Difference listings
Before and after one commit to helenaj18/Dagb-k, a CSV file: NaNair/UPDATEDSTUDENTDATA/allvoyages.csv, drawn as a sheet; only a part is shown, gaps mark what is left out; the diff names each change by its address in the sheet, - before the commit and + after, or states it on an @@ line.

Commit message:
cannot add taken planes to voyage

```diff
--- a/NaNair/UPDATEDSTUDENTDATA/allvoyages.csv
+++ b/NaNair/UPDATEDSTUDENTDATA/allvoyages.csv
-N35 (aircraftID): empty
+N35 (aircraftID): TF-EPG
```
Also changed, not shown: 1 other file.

### Task to complete
From the data above, give every line again exactly as it appears.

### Answer box
Before and after one commit to helenaj18/Dagb-k, a CSV file: NaNair/UPDATEDSTUDENTDATA/allvoyages.csv, drawn as a sheet; only a part is shown, gaps mark what is left out; the diff names each change by its address in the sheet, - before the commit and + after, or states it on an @@ line.

Commit message:
cannot add taken planes to voyage

```diff
--- a/NaNair/UPDATEDSTUDENTDATA/allvoyages.csv
+++ b/NaNair/UPDATEDSTUDENTDATA/allvoyages.csv
-N35 (aircraftID): empty
+N35 (aircraftID): TF-EPG
```
Also changed, not shown: 1 other file.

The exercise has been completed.